■ TASK STATEMENT ■
Where the string "significance" shows up in a line of the records, copy that line.

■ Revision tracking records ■
★ ★ ★ ★

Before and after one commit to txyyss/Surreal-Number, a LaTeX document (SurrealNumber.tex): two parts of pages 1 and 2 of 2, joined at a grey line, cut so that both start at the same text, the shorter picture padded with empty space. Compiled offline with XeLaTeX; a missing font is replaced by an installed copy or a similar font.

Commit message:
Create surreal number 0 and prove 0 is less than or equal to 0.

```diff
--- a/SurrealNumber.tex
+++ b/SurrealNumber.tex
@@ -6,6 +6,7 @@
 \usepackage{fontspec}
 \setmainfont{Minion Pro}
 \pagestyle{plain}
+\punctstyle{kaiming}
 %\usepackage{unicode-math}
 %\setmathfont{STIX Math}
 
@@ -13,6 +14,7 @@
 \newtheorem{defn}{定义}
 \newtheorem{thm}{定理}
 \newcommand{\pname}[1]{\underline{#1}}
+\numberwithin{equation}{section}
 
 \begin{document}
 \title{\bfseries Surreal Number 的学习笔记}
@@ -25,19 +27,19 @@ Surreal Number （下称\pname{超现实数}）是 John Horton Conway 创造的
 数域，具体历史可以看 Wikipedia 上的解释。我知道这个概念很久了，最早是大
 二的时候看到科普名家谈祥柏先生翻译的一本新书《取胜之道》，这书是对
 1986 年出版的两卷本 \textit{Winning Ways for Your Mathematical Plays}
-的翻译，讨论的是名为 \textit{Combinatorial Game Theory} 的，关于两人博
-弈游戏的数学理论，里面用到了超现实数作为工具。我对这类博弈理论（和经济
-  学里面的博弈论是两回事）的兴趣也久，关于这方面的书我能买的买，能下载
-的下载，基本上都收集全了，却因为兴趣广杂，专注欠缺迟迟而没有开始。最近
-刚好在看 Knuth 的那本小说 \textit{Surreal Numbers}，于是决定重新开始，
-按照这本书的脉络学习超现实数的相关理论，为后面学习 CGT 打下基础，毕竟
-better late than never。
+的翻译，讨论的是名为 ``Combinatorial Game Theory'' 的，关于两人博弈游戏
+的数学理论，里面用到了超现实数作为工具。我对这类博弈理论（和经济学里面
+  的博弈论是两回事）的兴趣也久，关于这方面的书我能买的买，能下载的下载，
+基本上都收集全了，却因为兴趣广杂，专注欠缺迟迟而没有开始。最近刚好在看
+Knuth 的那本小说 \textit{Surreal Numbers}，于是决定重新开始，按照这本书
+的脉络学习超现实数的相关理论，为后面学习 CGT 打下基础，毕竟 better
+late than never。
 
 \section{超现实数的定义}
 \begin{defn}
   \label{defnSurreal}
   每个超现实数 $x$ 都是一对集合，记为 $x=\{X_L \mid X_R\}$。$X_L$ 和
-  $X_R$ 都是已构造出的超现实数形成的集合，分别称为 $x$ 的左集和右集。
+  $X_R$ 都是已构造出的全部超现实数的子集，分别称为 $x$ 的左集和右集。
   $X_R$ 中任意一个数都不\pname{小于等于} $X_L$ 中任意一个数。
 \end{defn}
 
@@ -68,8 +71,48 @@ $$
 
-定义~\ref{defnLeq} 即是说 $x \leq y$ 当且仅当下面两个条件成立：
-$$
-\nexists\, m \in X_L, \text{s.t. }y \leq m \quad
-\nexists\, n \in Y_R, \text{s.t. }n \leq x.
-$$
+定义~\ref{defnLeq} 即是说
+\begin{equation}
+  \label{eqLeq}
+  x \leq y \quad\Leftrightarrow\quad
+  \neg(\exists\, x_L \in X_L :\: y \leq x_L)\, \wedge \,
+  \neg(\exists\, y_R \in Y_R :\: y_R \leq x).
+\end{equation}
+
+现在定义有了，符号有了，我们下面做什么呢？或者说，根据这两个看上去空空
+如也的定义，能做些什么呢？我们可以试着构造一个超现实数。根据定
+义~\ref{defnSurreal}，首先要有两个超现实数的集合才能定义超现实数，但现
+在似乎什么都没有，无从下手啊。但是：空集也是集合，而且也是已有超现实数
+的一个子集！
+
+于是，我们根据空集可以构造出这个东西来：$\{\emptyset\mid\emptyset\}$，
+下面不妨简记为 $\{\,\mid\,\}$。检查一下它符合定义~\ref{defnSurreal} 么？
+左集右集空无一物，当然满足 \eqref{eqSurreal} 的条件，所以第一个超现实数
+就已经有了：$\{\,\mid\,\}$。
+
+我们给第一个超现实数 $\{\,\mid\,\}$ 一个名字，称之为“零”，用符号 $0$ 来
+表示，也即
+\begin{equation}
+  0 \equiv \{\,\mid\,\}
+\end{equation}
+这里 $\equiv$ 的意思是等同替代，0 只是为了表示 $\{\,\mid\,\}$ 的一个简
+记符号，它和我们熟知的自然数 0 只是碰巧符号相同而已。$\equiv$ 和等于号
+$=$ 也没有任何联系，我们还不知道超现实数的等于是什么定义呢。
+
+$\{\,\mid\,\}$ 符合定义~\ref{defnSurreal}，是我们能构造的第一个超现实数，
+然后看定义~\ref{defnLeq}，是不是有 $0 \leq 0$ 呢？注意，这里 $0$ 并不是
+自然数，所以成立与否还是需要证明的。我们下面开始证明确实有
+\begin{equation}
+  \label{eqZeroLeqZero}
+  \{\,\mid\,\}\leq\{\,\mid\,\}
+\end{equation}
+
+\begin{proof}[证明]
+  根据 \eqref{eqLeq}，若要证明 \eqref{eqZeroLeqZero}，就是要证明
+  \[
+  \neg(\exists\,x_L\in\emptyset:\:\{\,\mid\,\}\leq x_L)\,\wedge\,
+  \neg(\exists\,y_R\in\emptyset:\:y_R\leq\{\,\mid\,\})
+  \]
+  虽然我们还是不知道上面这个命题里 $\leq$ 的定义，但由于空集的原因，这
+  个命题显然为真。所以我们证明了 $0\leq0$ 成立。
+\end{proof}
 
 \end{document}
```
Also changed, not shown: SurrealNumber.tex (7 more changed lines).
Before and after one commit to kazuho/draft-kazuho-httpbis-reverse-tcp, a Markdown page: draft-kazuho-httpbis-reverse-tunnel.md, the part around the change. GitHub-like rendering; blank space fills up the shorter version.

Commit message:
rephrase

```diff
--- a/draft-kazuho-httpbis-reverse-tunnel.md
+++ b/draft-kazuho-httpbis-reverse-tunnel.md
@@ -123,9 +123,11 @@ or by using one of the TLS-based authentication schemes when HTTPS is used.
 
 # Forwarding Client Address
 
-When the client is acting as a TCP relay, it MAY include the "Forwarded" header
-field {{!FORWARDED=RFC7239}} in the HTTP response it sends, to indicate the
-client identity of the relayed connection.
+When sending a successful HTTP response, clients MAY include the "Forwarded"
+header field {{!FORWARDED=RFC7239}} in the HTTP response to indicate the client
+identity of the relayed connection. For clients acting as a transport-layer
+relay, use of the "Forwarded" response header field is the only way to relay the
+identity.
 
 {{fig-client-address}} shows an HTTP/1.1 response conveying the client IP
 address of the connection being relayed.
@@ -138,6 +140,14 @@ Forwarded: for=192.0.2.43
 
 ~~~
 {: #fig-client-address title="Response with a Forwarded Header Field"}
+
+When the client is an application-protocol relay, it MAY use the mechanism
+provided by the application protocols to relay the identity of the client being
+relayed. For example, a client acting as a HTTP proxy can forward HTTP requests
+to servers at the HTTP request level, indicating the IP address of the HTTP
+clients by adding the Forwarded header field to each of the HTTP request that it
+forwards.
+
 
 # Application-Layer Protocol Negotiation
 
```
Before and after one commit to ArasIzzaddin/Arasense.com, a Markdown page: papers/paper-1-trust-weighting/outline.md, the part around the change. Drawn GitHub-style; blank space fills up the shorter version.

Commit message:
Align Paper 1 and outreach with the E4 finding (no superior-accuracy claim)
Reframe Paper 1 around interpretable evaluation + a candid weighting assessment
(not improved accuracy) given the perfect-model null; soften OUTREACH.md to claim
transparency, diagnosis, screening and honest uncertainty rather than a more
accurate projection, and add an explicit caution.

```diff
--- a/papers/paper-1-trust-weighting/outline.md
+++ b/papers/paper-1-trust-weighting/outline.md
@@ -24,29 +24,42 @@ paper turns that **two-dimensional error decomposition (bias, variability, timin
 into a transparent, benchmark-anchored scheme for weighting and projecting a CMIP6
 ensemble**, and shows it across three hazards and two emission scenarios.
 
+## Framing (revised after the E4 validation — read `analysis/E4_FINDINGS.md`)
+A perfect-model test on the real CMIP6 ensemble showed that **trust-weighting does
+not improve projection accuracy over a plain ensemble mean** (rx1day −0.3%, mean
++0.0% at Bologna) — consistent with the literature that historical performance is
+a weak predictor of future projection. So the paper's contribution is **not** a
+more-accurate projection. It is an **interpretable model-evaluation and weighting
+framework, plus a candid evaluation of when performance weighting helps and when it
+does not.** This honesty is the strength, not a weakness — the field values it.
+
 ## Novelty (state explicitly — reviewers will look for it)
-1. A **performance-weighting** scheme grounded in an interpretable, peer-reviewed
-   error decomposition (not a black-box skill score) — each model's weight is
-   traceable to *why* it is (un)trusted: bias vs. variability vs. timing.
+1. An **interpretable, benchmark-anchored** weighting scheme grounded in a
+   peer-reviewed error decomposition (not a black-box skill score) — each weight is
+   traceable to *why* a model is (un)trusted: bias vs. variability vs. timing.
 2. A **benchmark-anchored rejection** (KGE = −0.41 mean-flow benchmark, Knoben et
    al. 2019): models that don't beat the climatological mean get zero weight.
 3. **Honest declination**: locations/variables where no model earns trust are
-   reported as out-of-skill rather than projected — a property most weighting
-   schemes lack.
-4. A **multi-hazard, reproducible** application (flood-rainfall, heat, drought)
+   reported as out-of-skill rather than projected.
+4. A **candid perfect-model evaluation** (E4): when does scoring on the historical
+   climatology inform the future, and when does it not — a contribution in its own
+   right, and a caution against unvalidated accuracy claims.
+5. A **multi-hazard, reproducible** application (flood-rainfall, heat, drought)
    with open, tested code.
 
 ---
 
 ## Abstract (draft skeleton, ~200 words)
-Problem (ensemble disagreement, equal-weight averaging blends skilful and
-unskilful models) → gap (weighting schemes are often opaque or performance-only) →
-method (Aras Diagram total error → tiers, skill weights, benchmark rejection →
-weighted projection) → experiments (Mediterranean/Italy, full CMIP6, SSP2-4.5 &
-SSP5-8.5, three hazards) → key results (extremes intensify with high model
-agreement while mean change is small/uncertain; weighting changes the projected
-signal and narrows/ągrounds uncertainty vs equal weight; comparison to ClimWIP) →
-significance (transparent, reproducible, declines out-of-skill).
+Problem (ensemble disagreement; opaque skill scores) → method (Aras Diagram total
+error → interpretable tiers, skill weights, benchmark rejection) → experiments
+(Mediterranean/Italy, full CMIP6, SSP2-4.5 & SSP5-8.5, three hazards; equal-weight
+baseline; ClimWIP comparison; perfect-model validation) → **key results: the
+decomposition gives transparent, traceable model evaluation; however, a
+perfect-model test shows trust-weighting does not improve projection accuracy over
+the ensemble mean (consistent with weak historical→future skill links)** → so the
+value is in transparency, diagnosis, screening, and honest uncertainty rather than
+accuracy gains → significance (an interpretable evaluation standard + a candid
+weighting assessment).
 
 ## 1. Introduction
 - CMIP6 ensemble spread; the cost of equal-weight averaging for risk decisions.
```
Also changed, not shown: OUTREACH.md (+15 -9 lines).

★ ★ ★ ★

■ WRITTEN SOLUTION ■
-significance (transparent, reproducible, declines out-of-skill).
+accuracy gains → significance (an interpretable evaluation standard + a candid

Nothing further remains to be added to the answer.